Go over the entries below line by line, copying each one that contains the word "Linux".
◆ ◆ ◆ ◆ ◆ ◆ ◆
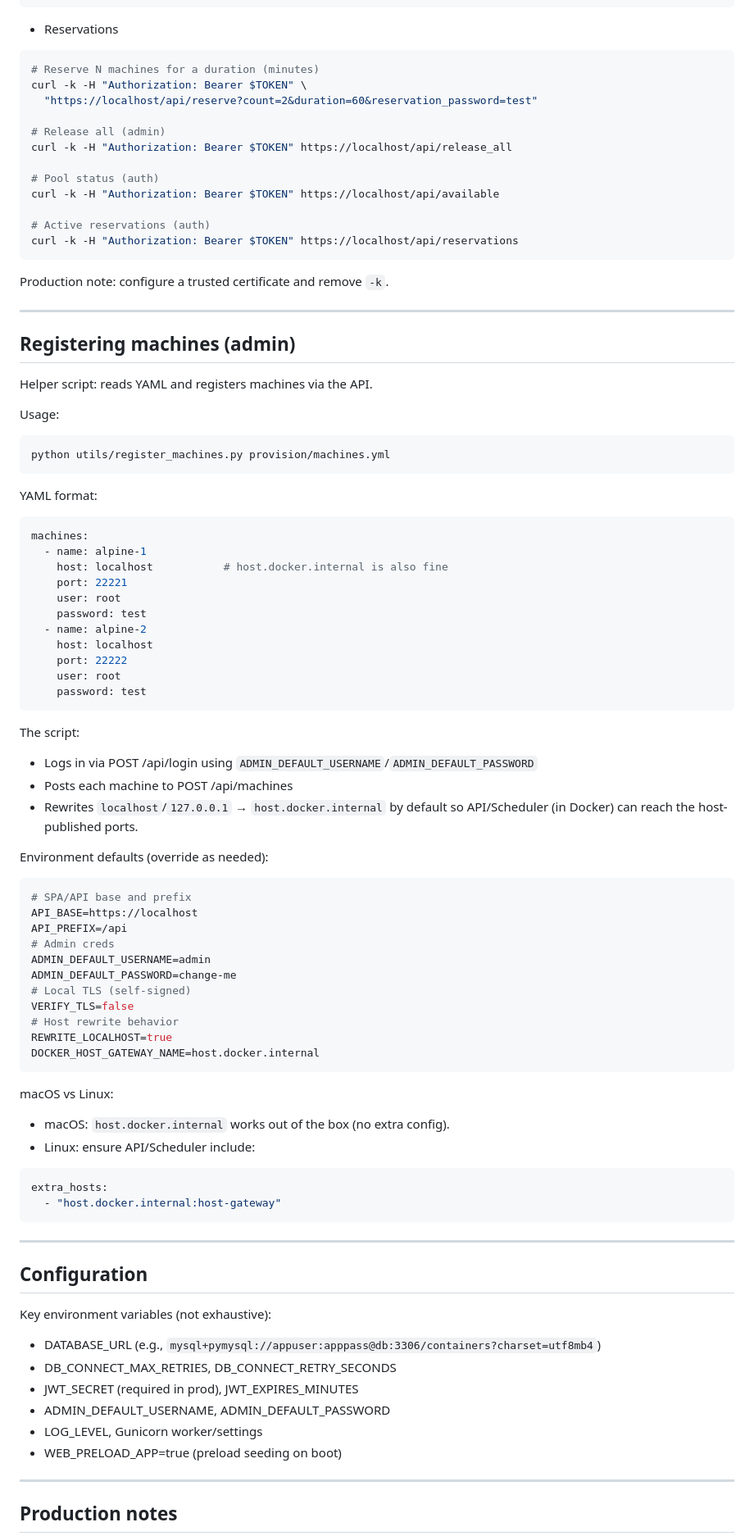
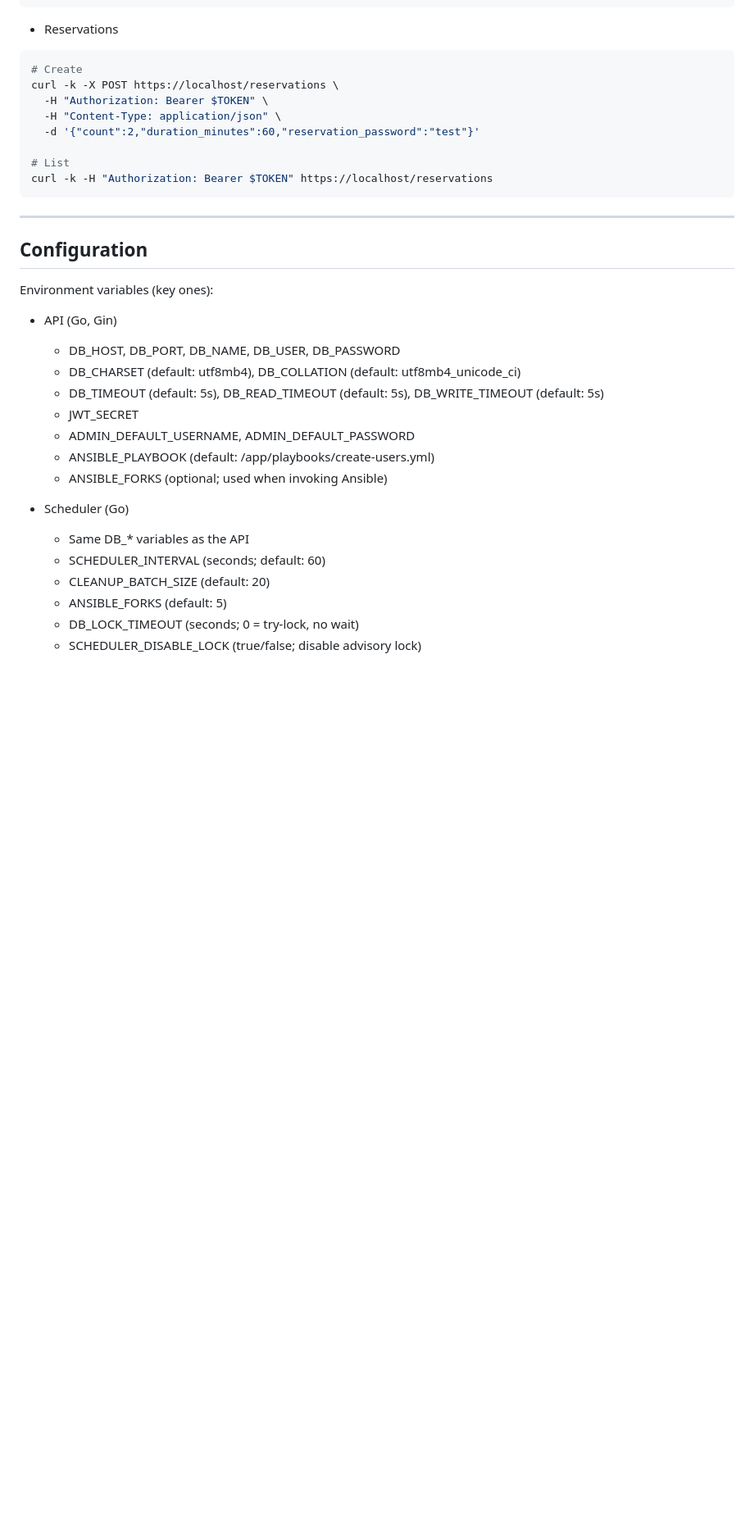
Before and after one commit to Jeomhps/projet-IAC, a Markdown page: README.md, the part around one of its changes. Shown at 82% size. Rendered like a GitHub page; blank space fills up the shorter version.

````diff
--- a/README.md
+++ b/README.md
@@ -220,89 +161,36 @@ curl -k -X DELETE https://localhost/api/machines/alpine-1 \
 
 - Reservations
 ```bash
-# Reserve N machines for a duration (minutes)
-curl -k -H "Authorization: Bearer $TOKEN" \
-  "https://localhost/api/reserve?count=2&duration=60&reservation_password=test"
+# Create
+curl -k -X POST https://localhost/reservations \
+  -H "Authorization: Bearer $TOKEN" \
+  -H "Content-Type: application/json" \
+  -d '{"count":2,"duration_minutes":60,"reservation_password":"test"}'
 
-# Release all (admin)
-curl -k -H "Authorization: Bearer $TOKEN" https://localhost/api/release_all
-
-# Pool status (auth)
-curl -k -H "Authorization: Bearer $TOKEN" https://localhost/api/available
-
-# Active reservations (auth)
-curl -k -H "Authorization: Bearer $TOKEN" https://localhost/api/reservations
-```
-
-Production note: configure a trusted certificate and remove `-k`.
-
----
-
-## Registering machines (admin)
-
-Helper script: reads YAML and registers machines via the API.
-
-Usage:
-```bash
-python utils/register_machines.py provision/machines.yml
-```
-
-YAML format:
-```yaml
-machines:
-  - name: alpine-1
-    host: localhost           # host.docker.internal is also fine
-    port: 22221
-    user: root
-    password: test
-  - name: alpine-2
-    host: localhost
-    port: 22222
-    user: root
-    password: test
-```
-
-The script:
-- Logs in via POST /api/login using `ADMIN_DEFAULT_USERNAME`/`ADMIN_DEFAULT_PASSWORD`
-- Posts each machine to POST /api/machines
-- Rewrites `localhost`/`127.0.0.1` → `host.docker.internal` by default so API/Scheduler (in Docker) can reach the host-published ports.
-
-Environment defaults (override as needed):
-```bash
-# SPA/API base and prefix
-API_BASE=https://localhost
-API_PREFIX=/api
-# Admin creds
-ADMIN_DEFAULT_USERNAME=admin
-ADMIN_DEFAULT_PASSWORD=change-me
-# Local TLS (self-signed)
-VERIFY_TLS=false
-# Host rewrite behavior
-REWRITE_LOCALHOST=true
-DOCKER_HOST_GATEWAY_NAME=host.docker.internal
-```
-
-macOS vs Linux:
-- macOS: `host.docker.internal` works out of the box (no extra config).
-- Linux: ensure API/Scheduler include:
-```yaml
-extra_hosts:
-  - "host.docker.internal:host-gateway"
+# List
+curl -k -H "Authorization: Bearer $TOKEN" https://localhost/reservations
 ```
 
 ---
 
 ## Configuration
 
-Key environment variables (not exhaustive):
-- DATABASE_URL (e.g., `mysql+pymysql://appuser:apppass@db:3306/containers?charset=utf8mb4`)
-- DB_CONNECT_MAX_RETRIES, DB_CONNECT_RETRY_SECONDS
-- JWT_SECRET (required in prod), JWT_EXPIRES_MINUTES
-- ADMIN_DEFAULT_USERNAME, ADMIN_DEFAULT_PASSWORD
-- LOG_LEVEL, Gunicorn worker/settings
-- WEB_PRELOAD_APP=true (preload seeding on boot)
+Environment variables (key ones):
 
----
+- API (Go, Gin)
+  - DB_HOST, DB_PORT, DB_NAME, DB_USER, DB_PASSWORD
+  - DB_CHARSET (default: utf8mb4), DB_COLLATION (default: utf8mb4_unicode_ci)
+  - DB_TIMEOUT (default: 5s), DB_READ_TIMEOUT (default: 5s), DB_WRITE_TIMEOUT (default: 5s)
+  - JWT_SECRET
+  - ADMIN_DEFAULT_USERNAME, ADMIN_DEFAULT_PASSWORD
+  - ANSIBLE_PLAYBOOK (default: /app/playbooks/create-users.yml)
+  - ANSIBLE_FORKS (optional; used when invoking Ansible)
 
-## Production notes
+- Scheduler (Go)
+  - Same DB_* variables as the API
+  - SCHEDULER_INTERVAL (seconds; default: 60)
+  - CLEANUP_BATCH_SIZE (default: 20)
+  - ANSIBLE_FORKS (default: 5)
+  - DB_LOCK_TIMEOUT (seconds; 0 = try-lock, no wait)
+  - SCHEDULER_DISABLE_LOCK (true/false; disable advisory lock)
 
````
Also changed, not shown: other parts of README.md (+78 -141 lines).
◆ ◆ ◆ ◆ ◆ ◆ ◆
◆ Result:
-macOS vs Linux:
-- Linux: ensure API/Scheduler include:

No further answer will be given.